── Exercise input
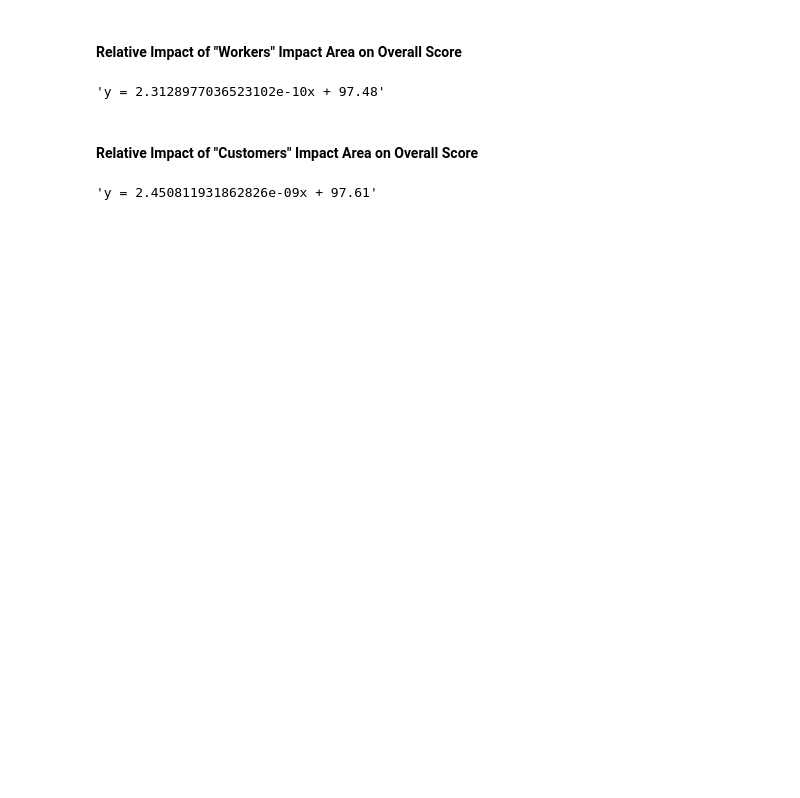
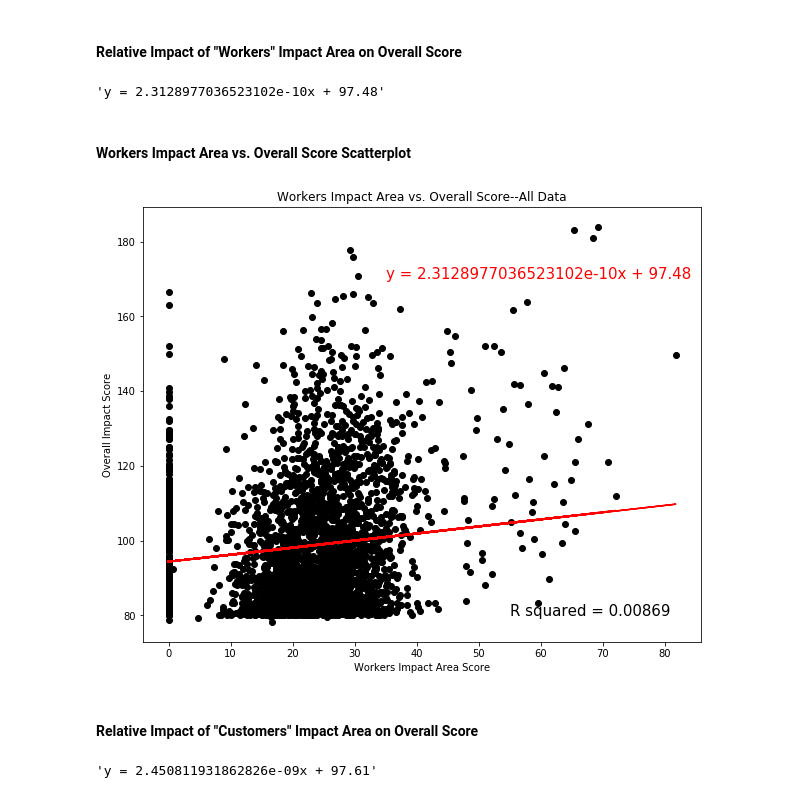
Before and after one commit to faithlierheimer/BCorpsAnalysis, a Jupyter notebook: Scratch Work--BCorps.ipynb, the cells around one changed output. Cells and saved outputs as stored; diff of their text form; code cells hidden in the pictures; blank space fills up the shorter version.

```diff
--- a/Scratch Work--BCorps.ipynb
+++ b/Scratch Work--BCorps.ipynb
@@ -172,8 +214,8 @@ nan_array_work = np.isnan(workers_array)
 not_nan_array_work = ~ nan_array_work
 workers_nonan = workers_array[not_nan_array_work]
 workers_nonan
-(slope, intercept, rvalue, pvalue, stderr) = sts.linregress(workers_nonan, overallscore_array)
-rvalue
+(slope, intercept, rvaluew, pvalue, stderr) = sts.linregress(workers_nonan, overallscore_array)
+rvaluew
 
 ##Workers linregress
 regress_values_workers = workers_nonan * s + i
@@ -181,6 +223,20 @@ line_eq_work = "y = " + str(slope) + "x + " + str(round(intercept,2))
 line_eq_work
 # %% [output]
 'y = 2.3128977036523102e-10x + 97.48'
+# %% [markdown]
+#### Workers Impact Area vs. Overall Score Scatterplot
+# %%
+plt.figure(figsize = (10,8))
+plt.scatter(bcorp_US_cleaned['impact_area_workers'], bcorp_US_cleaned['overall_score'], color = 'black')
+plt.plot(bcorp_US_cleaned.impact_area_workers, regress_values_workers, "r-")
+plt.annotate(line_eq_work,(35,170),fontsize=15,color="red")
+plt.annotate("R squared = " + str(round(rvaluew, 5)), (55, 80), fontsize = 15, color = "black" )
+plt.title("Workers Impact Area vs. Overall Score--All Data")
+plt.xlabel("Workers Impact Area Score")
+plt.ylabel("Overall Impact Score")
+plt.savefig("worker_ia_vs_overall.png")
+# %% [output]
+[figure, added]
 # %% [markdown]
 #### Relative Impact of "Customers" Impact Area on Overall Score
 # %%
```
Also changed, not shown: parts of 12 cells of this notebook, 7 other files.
────
[Work to be completed]
Wherever a line of the listing above contains the string "ipynb", copy that line.

[Response to the task]
Before and after one commit to faithlierheimer/BCorpsAnalysis, a Jupyter notebook: Scratch Work--BCorps.ipynb, the cells around one changed output. Cells and saved outputs as stored; diff of their text form; code cells hidden in the pictures; blank space fills up the shorter version.
--- a/Scratch Work--BCorps.ipynb
+++ b/Scratch Work--BCorps.ipynb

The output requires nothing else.